**Work task:** Show every line from the entries that follow which holds the word "diagram".

====== Data to use

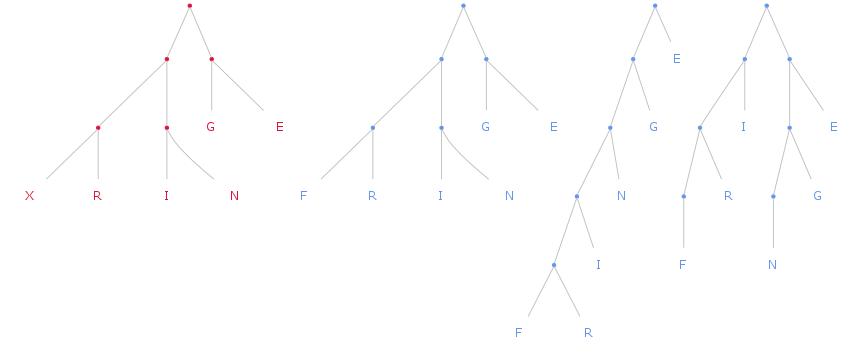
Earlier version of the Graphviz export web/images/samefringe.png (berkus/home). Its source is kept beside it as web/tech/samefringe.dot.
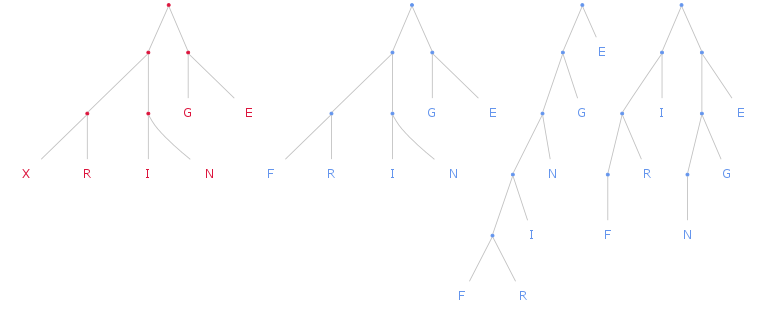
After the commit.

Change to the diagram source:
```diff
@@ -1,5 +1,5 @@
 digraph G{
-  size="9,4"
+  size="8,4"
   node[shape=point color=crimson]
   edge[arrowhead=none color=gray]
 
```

============
====== Data to use

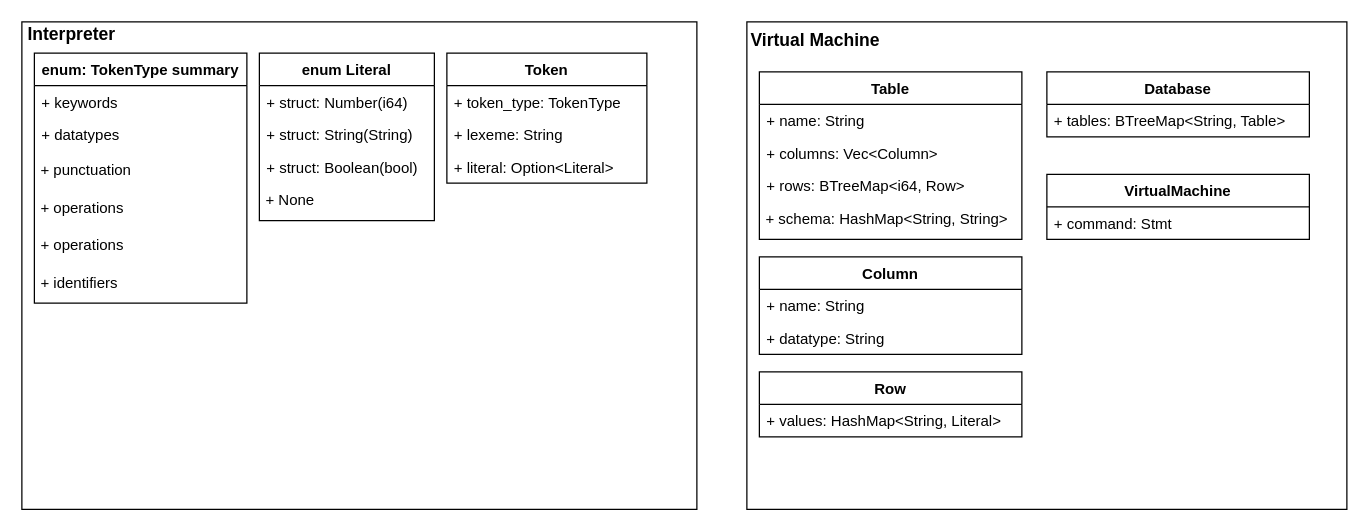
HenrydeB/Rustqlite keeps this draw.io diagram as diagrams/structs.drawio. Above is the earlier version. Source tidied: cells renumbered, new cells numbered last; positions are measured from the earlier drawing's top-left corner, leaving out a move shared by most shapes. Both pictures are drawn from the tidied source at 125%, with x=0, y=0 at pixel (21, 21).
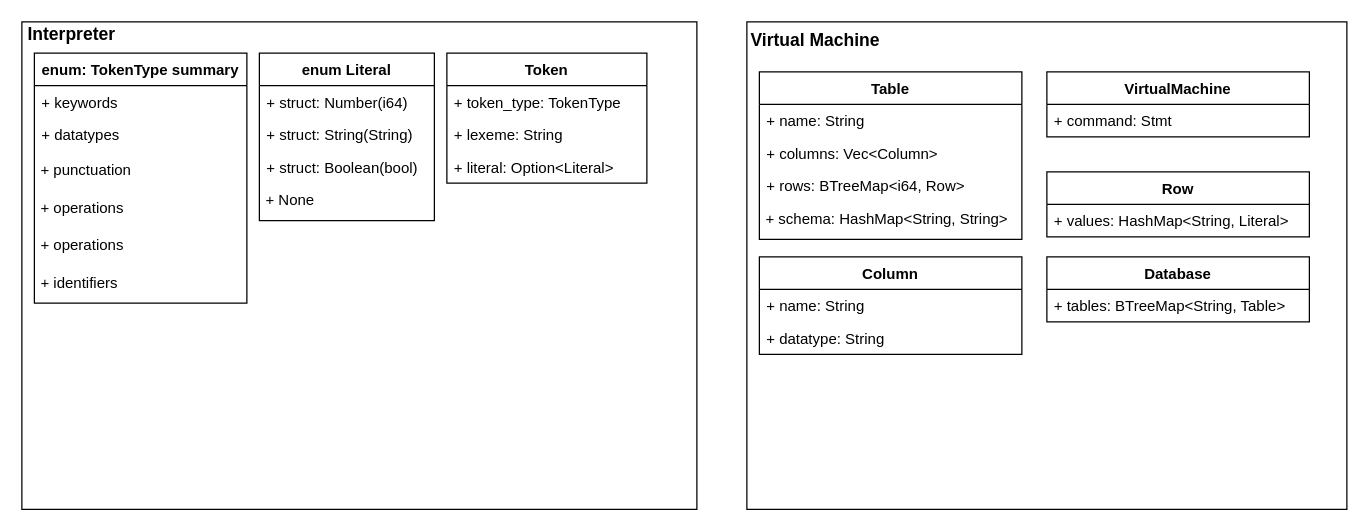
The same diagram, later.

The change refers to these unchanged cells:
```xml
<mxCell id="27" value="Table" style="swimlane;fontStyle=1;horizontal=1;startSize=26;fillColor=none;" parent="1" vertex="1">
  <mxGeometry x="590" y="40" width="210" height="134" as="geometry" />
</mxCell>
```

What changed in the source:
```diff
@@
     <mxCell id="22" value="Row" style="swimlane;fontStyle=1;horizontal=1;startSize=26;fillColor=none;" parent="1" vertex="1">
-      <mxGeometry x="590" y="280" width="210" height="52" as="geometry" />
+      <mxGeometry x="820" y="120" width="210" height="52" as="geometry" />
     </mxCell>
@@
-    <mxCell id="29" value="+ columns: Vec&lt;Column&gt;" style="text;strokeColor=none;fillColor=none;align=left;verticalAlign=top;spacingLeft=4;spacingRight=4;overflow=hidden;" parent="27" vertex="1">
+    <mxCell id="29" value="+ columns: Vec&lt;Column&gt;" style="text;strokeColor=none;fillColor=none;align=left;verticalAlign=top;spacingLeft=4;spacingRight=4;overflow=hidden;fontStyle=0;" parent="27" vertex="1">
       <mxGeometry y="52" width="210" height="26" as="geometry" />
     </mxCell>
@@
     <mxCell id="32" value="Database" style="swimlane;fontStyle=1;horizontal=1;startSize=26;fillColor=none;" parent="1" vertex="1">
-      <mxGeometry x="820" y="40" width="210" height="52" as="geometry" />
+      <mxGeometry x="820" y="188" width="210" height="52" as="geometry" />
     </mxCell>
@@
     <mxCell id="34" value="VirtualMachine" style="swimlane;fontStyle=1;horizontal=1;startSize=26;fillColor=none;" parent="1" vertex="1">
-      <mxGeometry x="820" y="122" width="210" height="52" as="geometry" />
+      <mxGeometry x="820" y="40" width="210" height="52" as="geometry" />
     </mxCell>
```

============

**Written answer:**
Change to the diagram source:
HenrydeB/Rustqlite keeps this draw.io diagram as diagrams/structs.drawio. Above is the earlier version. Source tidied: cells renumbered, new cells numbered last; positions are measured from the earlier drawing's top-left corner, leaving out a move shared by most shapes. Both pictures are drawn from the tidied source at 125%, with x=0, y=0 at pixel (21, 21).
The same diagram, later.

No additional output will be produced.